We’re nearly at the finishing line of what has been a HUGE month of celebrating Australian literature. Don’t forget, buy anything from our Australian Stories collection and you could win a book pack worth $370!
Time to take stock. Here’s the list so far…
50. Paul Jennings
49. Ruth Park
48. Fiona Palmer
47. Anh Do
46. Anna Campbell
45. Colleen McCullough
44. Banjo Paterson
43. Anita Heiss
42. Helene Young
41. Melina Marchetta
40. Charlotte Wood
39. Liz Byrski
38. Hugh Mackay
37. Rachael Treasure
36. Judy Nunn
35. Thomas Keneally
34. Fiona McCallum
33. Kerry Greenwood
32. Di Morrissey
31. Christos Tsiolkas
30. Kylie Scott
29. Alison Lester
28. Tara Moss
27. Rachael Johns
26. Fiona McIntosh
25. Tony Park
24. Jacqueline Harvey
23. Helen Garner
22. Garth Nix
21. Kate Grenville

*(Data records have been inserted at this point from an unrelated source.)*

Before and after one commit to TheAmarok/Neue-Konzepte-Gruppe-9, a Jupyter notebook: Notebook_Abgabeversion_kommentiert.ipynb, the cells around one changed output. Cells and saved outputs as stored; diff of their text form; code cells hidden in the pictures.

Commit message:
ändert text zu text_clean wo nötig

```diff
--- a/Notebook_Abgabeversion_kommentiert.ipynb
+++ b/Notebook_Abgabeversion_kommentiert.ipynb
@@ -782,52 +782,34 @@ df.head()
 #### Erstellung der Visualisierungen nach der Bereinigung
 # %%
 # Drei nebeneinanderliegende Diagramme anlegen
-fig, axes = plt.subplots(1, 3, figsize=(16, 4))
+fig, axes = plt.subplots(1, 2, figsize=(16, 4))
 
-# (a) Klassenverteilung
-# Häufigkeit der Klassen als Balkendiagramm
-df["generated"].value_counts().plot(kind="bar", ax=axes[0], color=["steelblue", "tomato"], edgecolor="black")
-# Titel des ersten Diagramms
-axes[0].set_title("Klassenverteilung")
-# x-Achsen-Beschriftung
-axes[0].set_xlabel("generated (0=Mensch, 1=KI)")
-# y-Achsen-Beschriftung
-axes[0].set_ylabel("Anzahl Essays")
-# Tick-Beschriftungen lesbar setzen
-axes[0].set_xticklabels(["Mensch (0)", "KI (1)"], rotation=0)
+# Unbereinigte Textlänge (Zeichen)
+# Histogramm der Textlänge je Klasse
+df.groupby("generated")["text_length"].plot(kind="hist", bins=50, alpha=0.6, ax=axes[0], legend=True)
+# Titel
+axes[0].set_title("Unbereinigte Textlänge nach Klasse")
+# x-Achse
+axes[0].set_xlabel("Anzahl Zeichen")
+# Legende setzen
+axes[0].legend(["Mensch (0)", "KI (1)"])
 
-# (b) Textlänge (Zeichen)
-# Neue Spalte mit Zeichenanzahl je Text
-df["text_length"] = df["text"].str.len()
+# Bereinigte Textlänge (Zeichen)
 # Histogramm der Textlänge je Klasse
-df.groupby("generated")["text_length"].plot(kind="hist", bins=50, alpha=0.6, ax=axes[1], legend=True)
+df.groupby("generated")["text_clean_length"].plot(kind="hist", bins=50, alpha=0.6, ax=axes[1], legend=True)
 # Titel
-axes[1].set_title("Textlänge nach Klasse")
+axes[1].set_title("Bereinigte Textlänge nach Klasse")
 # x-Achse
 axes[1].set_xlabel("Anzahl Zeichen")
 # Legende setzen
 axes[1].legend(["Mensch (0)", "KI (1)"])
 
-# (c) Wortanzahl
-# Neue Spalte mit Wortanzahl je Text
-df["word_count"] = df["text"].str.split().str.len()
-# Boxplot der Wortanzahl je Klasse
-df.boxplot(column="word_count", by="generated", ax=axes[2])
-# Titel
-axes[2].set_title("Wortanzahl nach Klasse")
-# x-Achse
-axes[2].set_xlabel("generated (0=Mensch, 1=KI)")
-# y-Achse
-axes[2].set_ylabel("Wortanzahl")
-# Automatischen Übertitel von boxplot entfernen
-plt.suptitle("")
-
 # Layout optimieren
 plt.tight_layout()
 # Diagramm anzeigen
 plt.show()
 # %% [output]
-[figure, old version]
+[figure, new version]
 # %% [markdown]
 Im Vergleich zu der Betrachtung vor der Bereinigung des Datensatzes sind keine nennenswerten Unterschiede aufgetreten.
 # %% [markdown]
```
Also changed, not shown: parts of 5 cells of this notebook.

Tomorrow we announce Australia’s 10 Favourite Authors as voted by you! But today, we announce authors 20 -11 in the voting, a list that includes a Man Booker winner, a Pulitzer Prize winner and two past winners of the Australia’s Favourite Author title. The Top 10 is going to be pretty special!

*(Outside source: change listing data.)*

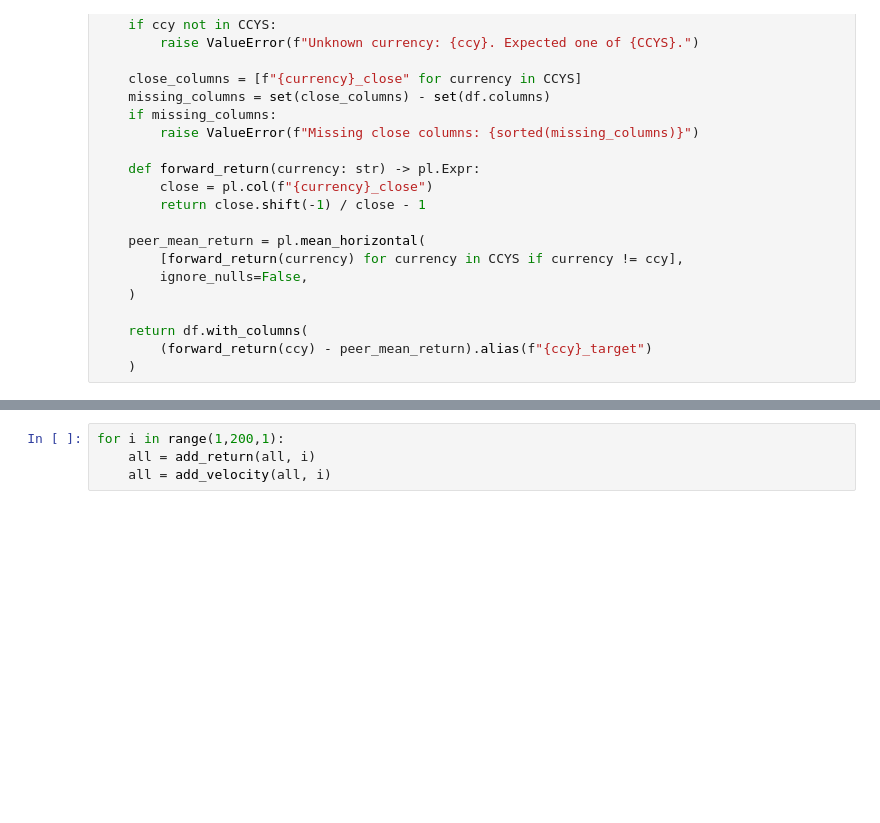
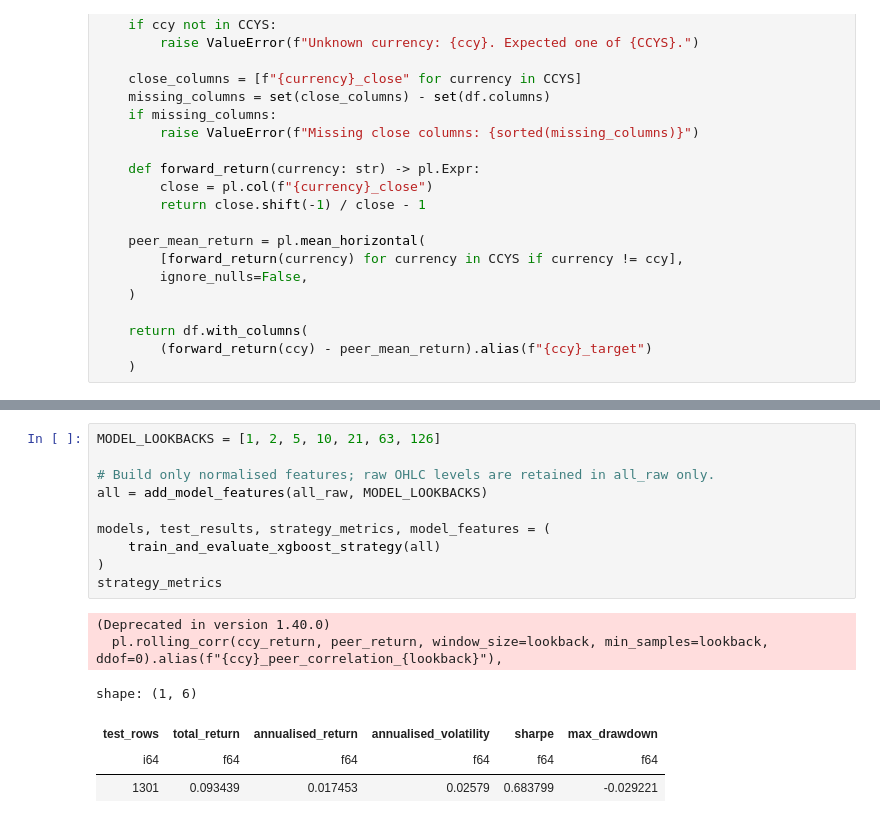
Before and after one commit to RobertHotchkiss/yet_another_machine_learning_repo, a Jupyter notebook: src/notebooks/multi_asset_trading.ipynb, the cells around one changed output, grey strips where cells are left out. Cells and saved outputs as stored; diff of their text form; blank space fills up the shorter version.

Commit message:
some results

```diff
--- a/src/notebooks/multi_asset_trading.ipynb
+++ b/src/notebooks/multi_asset_trading.ipynb
@@ -266,4 +494,17 @@ shape: (6_502, 29)
 # %%
-for i in range(1,200,1):
-    all = add_return(all, i)
-    all = add_velocity(all, i)
+MODEL_LOOKBACKS = [1, 2, 5, 10, 21, 63, 126]
+
+# Build only normalised features; raw OHLC levels are retained in all_raw only.
+all = add_model_features(all_raw, MODEL_LOOKBACKS)
+
+models, test_results, strategy_metrics, model_features = (
+    train_and_evaluate_xgboost_strategy(all)
+)
+strategy_metrics
+# %% [output]
+(Deprecated in version 1.40.0)
+  pl.rolling_corr(ccy_return, peer_return, window_size=lookback, min_samples=lookback, ddof=0).alias(f"{ccy}_peer_correlation_{lookback}"),
+shape: (1, 6)
+| test_rows | total_return | annualised_return | annualised_volatility | sharpe | max_drawdown |
+| i64 | f64 | f64 | f64 | f64 | f64 |
+| 1301 | 0.093439 | 0.017453 | 0.02579 | 0.683799 | -0.029221 |
```
Also changed, not shown: parts of 3 cells of this notebook, 4 other files.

Jackie French’s writing career spans sixteen years, 42 wombats, 120 books for kids and adults, translations into nineteen languages, and slightly more awards than wombats, both in Australia and overseas.
Her books range from provocative historical fiction such as Hitler’s Daughter and They Came on Viking Ships to the hilarious international bestseller, Diary of a Wombat with Bruce Whatley, as well as many nonfiction titles such as The Fascinating History of Your Lunch, and To the Moon and Back (with Bryan Sullivan), the history of Australia’s Honeysuckle Creek and man’s journey to the moon.
In 2000, Hitler’s Daughter was awarded the CBC Younger Readers’ Award. To the Moon and Back won the Eve Pownall Award in 2005. Macbeth and Son, and Josephine Wants to Dance were both shortlisted for the 2007 CBC Awards.
John Flanagan grew up in Sydney, Australia hoping to be a writer. It wasn’t until he wrote a highly uncomplimentary poem about a senior executive at the agency where he worked, however, that his talent was revealed.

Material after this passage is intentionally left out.